June 2020: Market Valuation, Inflation and Treasury Yields
Note: The charts in this commentary have been updated to include the latest monthly data.
Our monthly market valuation updates have long had the same conclusion: US stock indexes are significantly overvalued, which suggests cautious expectations on investment returns. In a "normal" market environment -- one with conventional business cycles, Federal Reserve policy, interest rates and inflation -- current valuation levels would be a serious concern.
On March 9, 2020, the 10-year Treasury yield hit its all-time low of 0.54%. As of June 30, it was at 0.66%. With this new low, let's take another look at the popular P/E10 valuation metric.
Here is a scatter graph with the market valuation on the vertical axis (log scale) and inflation on the horizontal axis. It includes some key highlights: 1) the extreme overvaluation and irrational period of the Tech Bubble, 2) the valuations since the start of last recession, 3) the average P/E10 and 4) where we are today.

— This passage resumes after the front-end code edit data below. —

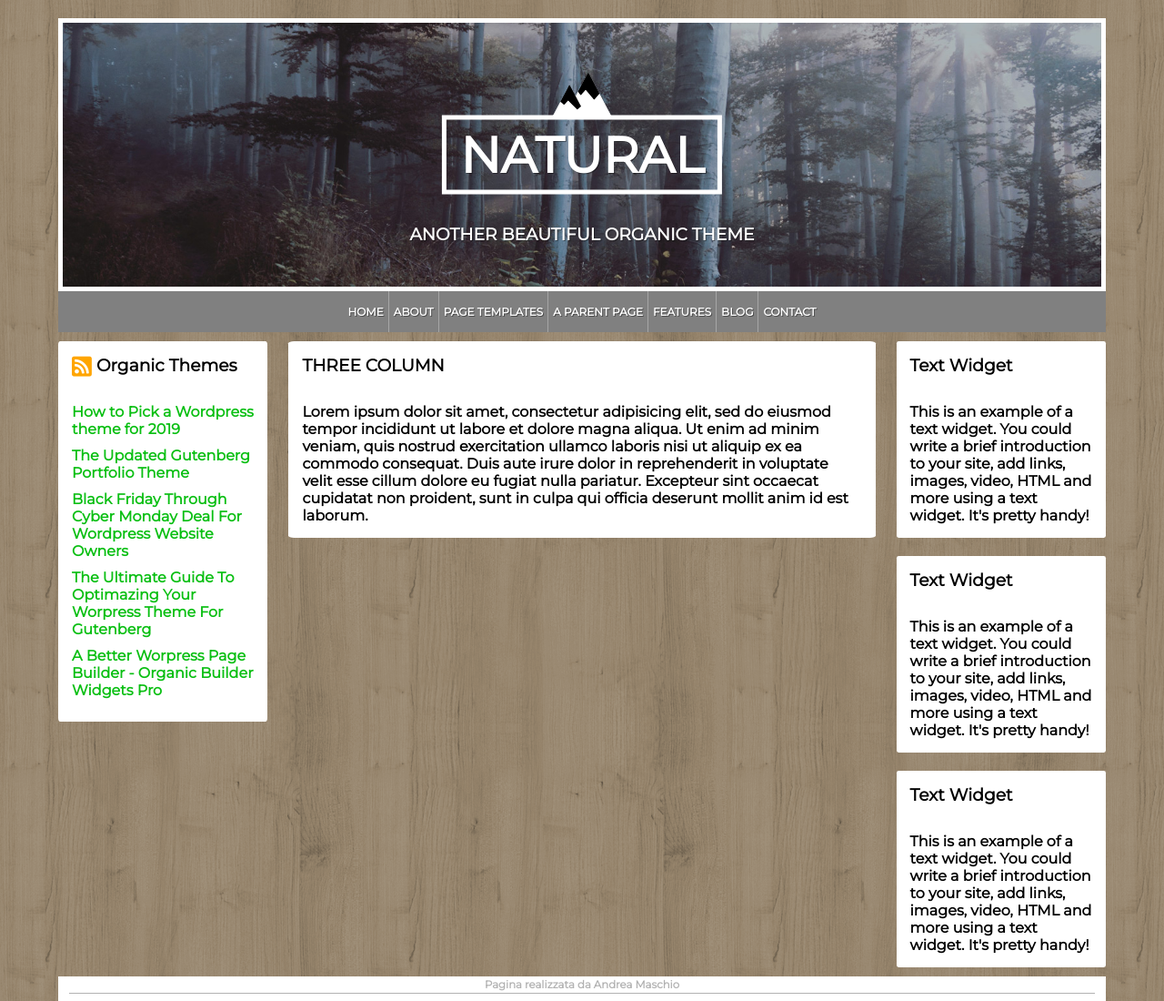
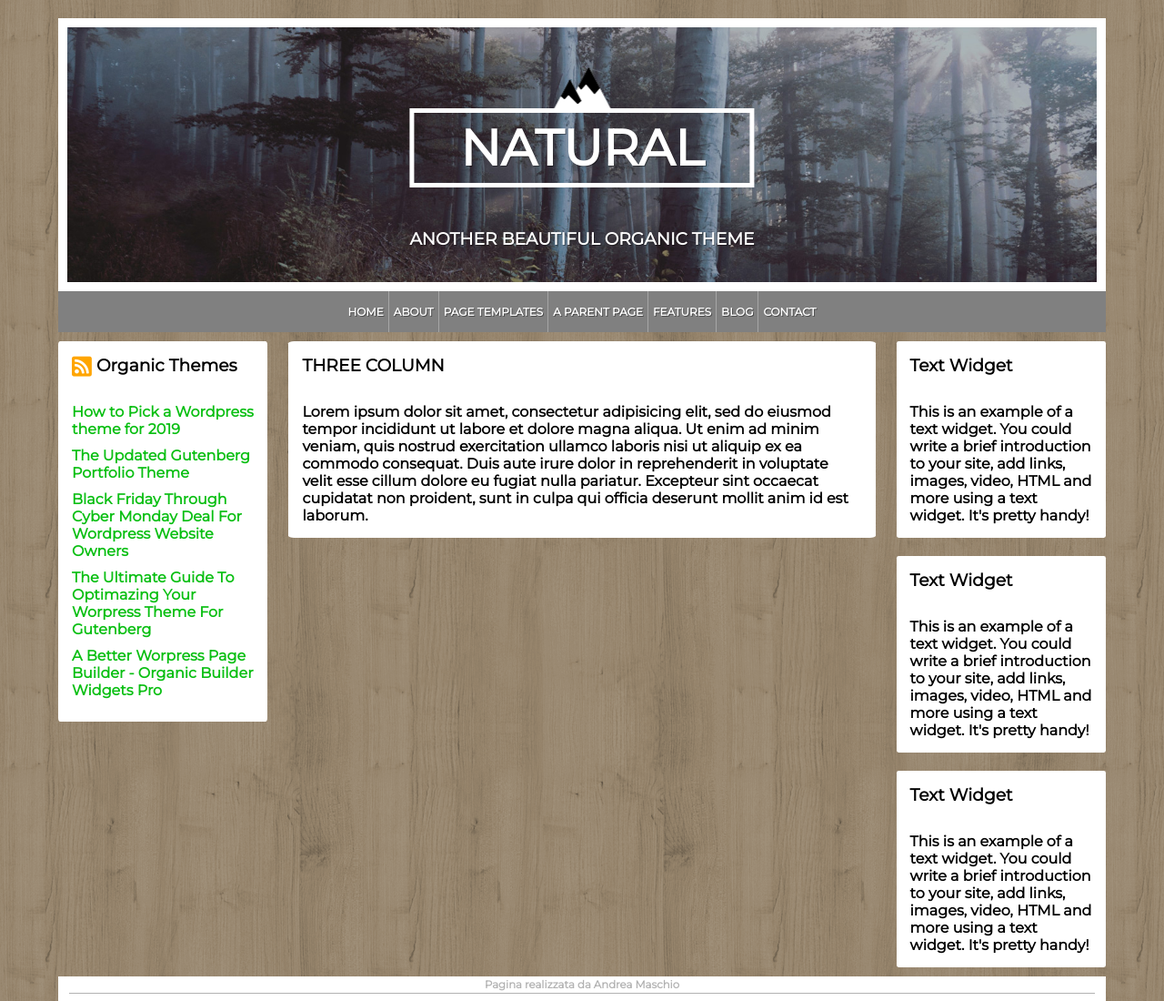
Before and after one commit to Andryx94/htmlcss-wp, a plain HTML site: page index.html in a window 1280 px wide. Shown: the top 1100 px of the page at 91% size. Drawn offline with Linux system fonts and the light colour scheme.

Commit message:
Versione 1.1
Ottimizzato codice html e css, sistemato header e footer

```diff
--- a/css/style.css
+++ b/css/style.css
@@ -47,17 +47,11 @@ header .titletext {
   text-shadow: 1px 1px rgba(0, 0, 0, .4);
 }
 
-header div:first-child {
+header .titletext h1 {
   padding: 5px 15px;
   border: 5px solid white;
-}
-
-header div:nth-child(2) {
-  top: 80%;
-}
-
-header div:last-child {
-  top: 28%;
+  margin-top: -15px;
+  margin-bottom: 45px;
 }
 
 h1 {
--- a/index.html
+++ b/index.html
@@ -12,15 +12,9 @@
       <!-- Titolo -->
       <div class="title">
         <div class="titletext">
+          <img src="img/mountains.png" alt="">
           <h1>NATURAL</h1>
-        </div>
-
-        <div class="titletext">
           <h3>ANOTHER BEAUTIFUL ORGANIC THEME</h3>
-        </div>
-
-        <div class="titletext">
-          <img src="img/mountains.png" alt="">
         </div>
       </div>
       <!-- fine titolo -->
```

The inflation "sweet spot", the range that has supported the highest valuations, is approximately between 1.4% and 3%. See, for example, the highlighted extreme valuations associated with the Tech Bubble arbitrarily as a P/E10 of 25 or so and higher.